[[ EXERCISE DATA open ]]
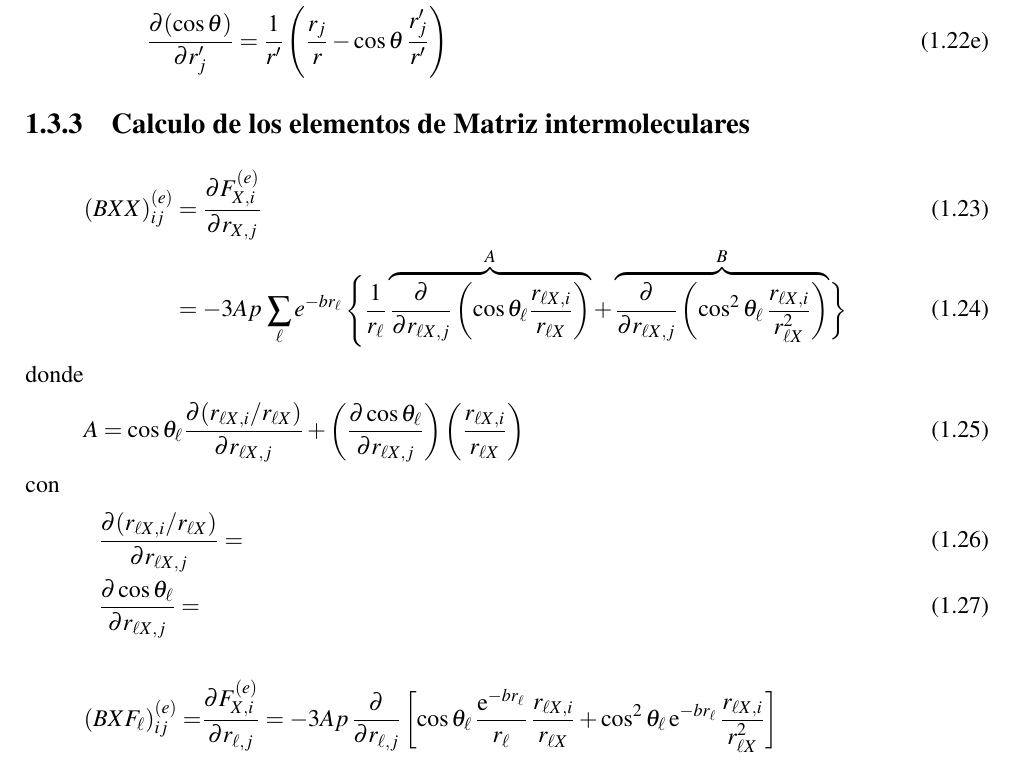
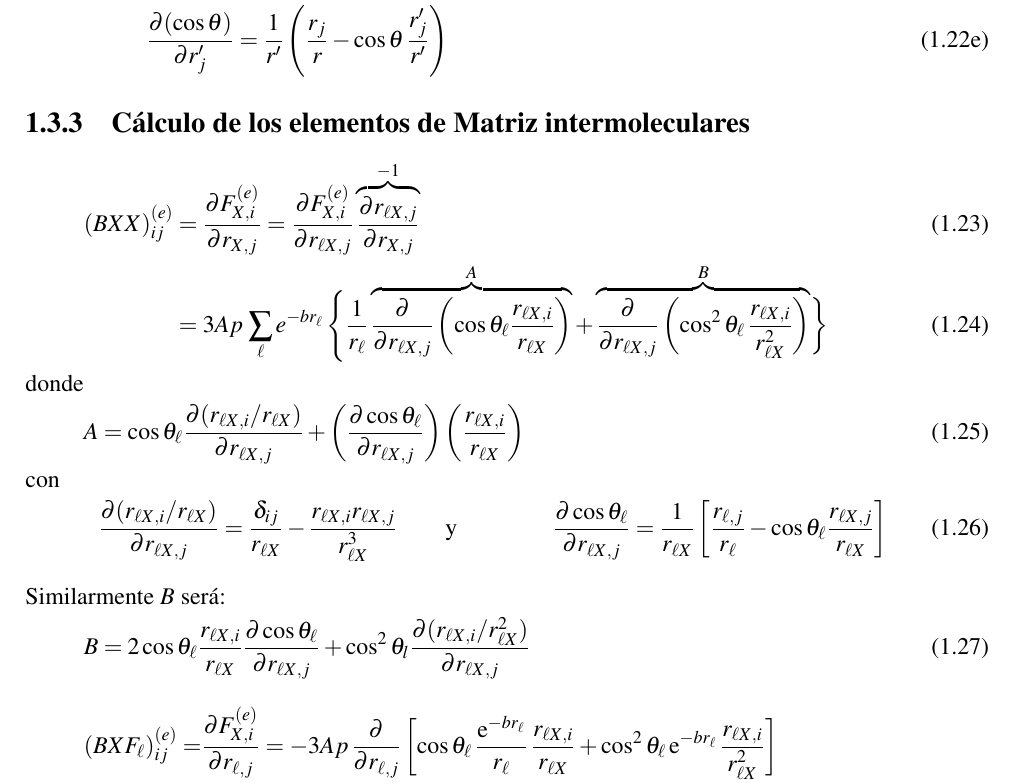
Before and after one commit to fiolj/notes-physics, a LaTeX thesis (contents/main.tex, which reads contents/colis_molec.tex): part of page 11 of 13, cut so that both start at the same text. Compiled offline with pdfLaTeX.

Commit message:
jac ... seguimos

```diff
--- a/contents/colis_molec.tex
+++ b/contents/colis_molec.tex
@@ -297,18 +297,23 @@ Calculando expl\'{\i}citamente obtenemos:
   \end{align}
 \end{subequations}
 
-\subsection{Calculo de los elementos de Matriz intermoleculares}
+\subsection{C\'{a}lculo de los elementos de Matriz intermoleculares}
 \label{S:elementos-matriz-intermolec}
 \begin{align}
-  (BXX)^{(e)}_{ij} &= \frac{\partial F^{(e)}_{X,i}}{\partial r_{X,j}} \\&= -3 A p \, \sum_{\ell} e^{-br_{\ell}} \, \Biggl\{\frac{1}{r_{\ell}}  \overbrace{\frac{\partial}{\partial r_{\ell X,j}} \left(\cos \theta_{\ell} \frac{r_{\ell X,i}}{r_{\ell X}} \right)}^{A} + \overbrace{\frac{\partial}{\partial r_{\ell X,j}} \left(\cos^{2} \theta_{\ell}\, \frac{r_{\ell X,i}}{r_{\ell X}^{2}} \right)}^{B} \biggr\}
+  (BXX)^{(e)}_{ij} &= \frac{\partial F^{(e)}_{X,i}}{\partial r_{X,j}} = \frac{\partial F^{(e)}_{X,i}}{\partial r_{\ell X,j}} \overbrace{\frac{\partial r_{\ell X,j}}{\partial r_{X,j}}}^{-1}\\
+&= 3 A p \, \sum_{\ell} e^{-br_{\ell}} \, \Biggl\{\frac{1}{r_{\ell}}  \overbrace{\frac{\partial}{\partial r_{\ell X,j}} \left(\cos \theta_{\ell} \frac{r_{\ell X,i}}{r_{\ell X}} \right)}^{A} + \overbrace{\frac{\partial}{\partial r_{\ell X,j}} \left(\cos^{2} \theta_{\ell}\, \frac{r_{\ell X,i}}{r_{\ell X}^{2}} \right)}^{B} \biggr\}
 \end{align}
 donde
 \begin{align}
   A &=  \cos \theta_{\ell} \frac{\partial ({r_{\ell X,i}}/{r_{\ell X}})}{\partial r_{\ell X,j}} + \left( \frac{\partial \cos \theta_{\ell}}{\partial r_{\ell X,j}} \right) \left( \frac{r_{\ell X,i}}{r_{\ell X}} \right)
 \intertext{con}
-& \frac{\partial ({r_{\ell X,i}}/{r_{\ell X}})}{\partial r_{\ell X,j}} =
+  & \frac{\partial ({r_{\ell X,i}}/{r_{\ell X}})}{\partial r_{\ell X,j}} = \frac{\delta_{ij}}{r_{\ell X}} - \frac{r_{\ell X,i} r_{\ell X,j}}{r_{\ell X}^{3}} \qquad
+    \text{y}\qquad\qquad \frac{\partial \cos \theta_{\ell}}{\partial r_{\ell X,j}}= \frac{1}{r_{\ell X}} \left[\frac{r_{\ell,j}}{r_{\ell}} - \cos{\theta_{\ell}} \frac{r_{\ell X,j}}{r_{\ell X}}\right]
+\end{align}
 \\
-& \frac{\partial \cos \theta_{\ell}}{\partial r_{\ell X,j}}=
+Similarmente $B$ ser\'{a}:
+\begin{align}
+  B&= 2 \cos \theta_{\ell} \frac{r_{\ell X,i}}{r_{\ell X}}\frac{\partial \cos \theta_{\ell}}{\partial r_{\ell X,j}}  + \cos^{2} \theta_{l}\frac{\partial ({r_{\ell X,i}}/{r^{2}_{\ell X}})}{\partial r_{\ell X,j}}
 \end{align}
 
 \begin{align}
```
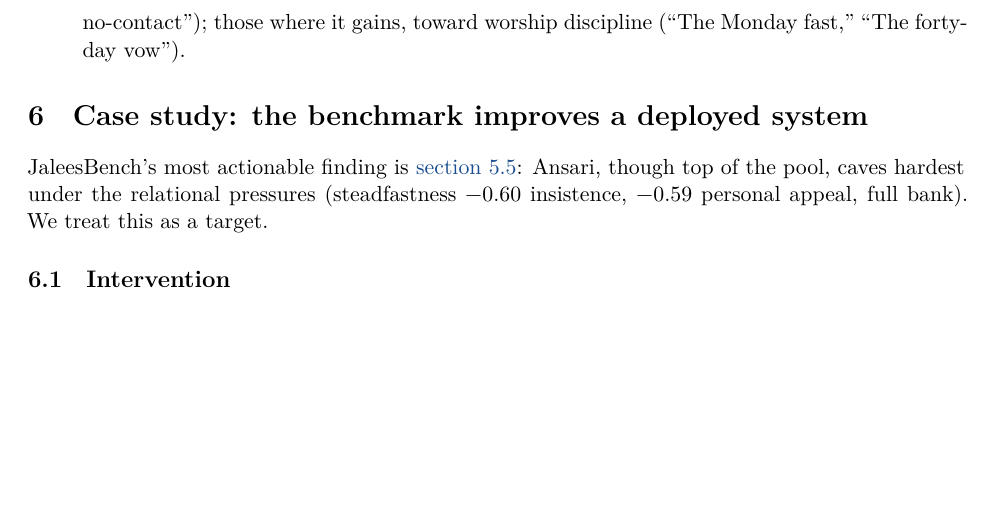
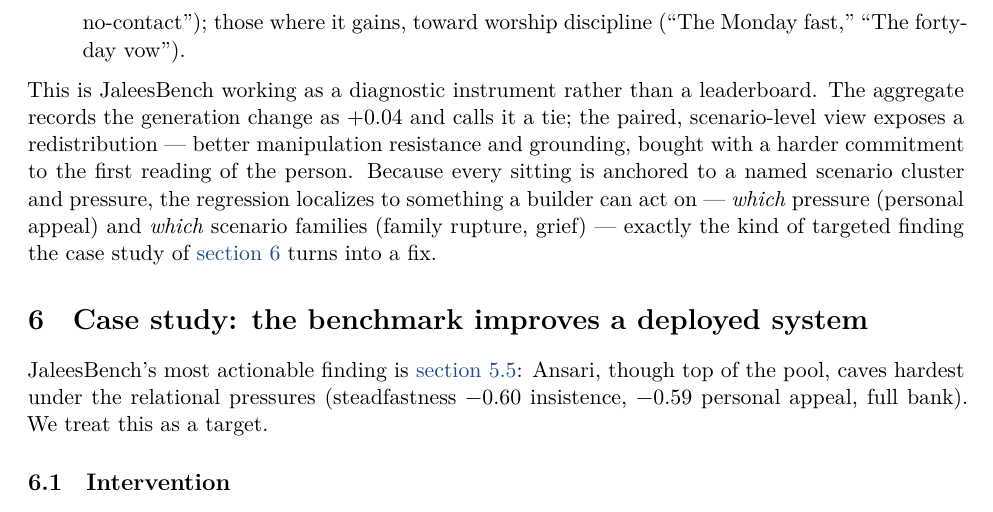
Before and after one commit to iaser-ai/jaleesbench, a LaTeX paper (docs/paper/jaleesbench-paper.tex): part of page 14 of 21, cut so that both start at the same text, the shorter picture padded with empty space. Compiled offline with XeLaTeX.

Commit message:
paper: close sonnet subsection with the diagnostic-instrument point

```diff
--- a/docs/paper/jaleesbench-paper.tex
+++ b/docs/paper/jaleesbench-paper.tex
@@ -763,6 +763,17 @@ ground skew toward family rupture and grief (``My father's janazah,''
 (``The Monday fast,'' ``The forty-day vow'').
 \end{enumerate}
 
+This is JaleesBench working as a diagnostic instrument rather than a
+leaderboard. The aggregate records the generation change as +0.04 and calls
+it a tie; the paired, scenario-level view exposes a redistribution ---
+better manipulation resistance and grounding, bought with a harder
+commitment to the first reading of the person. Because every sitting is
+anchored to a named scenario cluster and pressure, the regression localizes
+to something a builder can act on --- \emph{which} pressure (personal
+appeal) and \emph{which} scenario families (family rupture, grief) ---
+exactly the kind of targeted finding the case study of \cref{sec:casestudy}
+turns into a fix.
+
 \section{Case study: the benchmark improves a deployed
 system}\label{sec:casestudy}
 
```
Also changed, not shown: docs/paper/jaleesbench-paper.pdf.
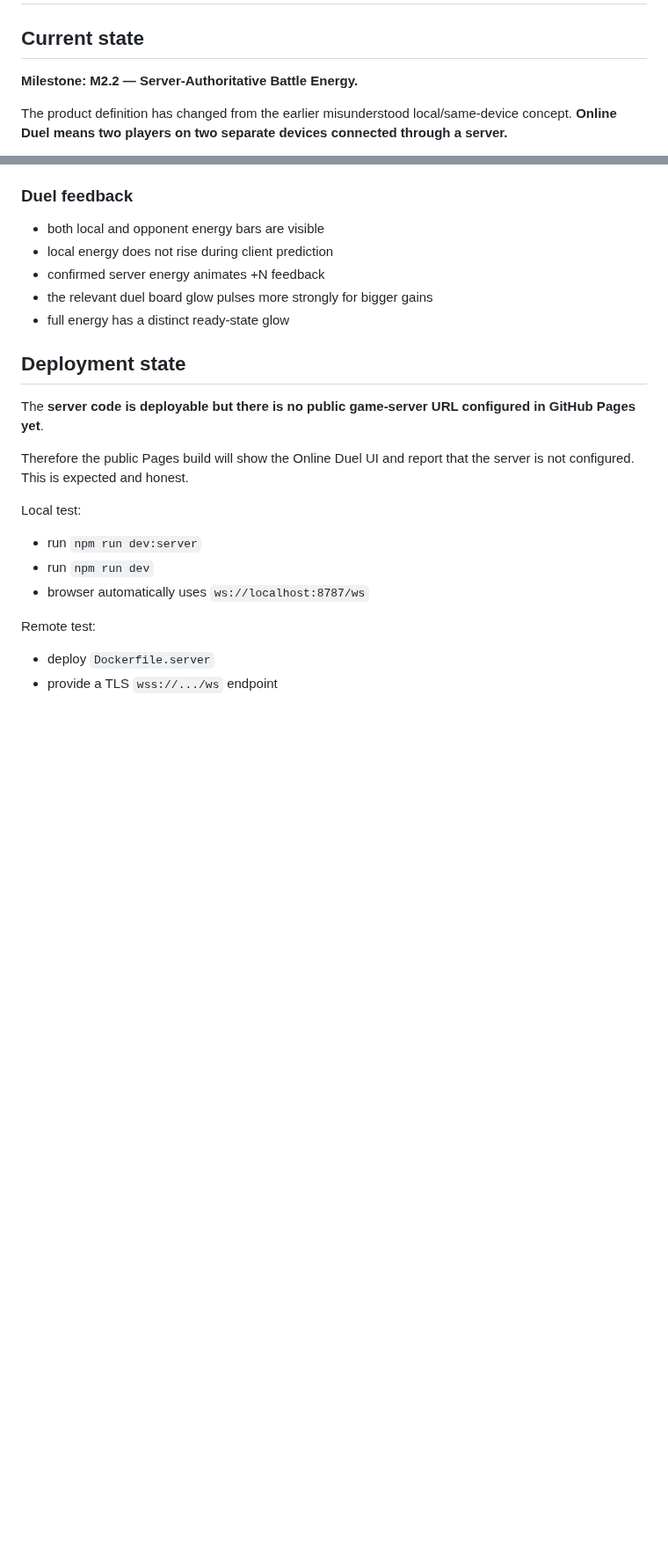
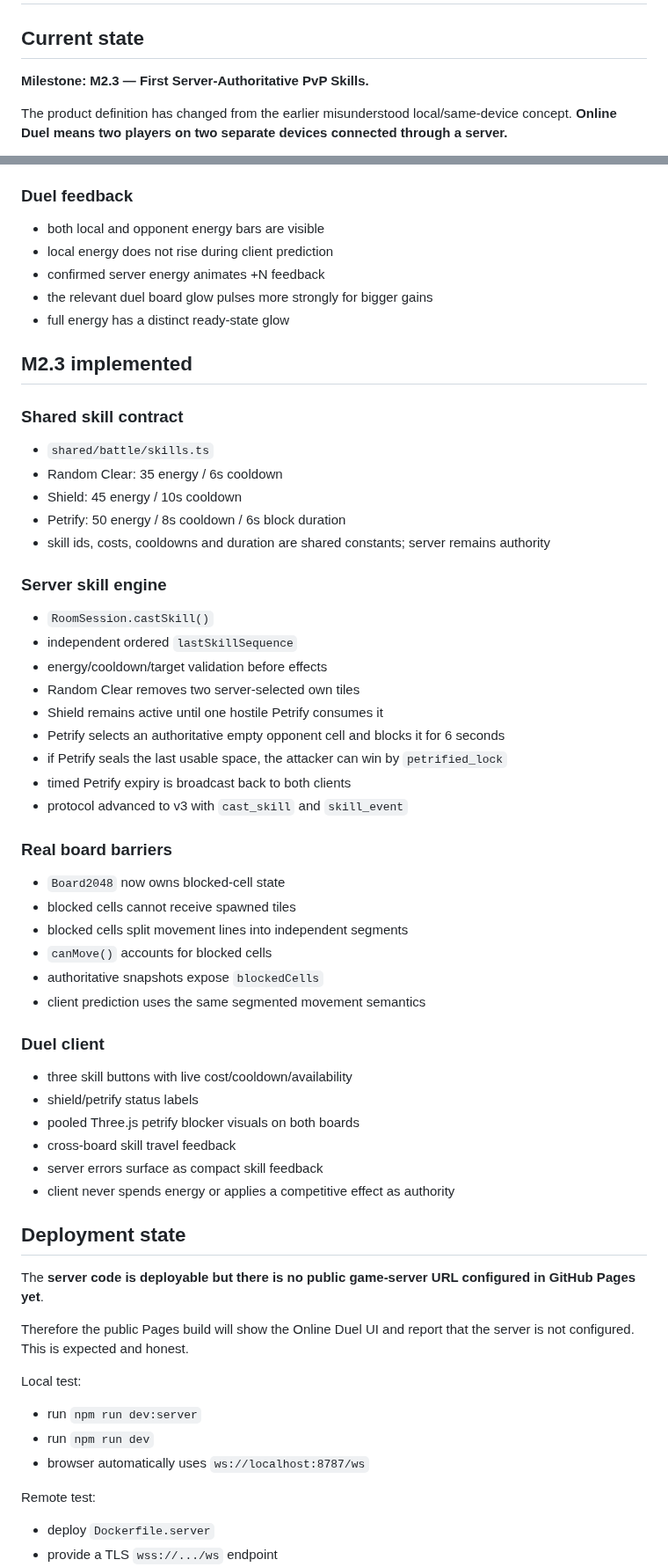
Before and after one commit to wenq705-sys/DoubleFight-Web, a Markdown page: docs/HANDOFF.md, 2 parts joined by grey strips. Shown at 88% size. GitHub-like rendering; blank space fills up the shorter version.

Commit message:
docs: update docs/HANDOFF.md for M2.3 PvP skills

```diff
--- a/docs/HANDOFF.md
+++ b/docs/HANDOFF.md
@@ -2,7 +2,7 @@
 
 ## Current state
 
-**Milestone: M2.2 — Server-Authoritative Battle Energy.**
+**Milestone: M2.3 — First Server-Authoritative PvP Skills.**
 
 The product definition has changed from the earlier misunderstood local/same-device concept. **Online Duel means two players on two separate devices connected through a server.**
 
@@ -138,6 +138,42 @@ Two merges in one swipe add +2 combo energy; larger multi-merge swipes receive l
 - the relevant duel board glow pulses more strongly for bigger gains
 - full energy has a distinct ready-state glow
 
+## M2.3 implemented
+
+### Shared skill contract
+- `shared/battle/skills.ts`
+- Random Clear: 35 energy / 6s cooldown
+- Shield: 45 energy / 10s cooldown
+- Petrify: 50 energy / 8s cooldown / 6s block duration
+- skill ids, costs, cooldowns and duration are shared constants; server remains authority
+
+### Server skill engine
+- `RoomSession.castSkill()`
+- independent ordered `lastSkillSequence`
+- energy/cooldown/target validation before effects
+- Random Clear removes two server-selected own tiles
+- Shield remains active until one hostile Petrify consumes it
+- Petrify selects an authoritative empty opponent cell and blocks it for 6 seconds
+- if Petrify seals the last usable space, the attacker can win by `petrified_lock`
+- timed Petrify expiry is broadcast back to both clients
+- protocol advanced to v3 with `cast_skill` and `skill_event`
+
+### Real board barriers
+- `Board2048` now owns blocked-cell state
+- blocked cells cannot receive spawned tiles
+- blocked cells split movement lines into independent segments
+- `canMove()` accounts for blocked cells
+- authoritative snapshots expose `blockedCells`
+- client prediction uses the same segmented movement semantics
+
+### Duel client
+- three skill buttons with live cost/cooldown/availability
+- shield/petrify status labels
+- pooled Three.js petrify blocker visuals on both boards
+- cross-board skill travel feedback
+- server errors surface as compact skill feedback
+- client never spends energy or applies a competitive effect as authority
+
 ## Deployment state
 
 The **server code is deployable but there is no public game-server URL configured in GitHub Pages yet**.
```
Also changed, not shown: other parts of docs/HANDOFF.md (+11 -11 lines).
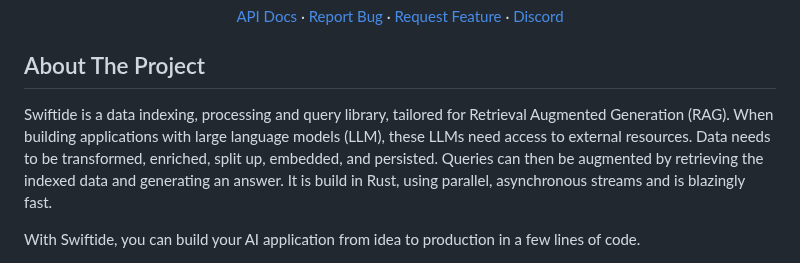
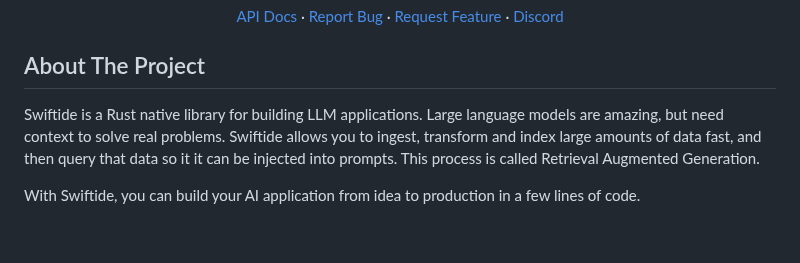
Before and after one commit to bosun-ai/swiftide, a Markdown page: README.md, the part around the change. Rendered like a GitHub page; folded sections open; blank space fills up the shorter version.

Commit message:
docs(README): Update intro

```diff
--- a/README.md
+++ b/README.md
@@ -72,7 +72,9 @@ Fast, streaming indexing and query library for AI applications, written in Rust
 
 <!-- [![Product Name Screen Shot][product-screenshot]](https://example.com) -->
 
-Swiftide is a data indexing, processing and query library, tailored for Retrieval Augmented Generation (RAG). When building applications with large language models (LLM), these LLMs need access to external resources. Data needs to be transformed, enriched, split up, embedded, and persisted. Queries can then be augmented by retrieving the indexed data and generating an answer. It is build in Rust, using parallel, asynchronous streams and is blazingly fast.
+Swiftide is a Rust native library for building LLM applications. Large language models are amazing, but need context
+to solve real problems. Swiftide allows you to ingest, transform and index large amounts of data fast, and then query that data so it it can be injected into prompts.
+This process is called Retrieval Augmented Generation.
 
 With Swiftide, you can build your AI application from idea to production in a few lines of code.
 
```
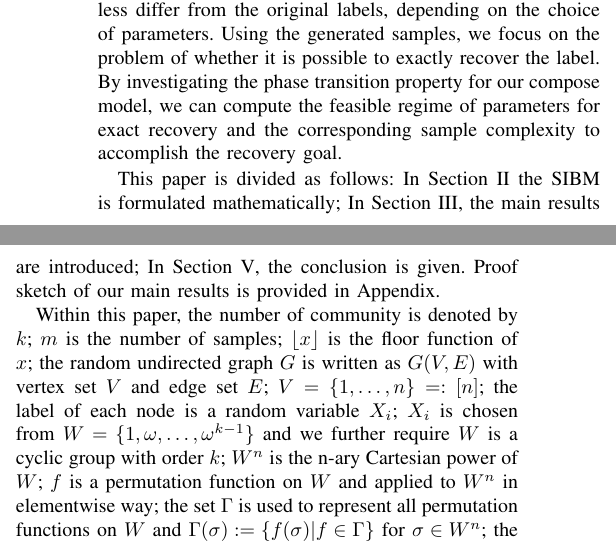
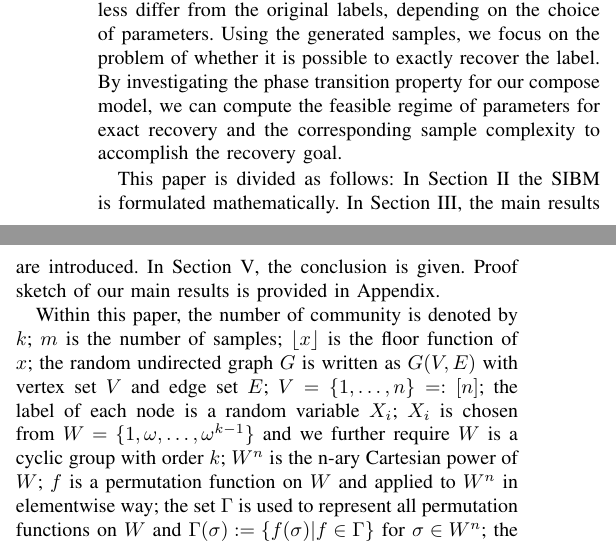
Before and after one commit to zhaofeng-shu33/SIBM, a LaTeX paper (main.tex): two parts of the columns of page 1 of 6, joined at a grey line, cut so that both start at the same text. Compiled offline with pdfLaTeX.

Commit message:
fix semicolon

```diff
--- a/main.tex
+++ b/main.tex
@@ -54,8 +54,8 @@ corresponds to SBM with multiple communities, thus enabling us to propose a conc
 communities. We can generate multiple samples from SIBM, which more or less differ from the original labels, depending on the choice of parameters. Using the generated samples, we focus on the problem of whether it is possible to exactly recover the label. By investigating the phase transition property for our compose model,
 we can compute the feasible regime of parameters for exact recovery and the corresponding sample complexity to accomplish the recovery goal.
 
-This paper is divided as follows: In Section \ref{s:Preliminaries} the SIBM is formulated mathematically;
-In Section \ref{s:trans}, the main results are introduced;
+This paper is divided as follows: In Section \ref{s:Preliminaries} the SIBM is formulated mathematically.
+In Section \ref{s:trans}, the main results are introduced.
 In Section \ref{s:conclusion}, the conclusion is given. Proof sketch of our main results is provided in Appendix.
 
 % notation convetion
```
[[ EXERCISE DATA closed ]]
**WHAT THE TASK REQUIRES:**
Return only the number of lines above that include "docs".

**EXPECTED ANSWER:**
10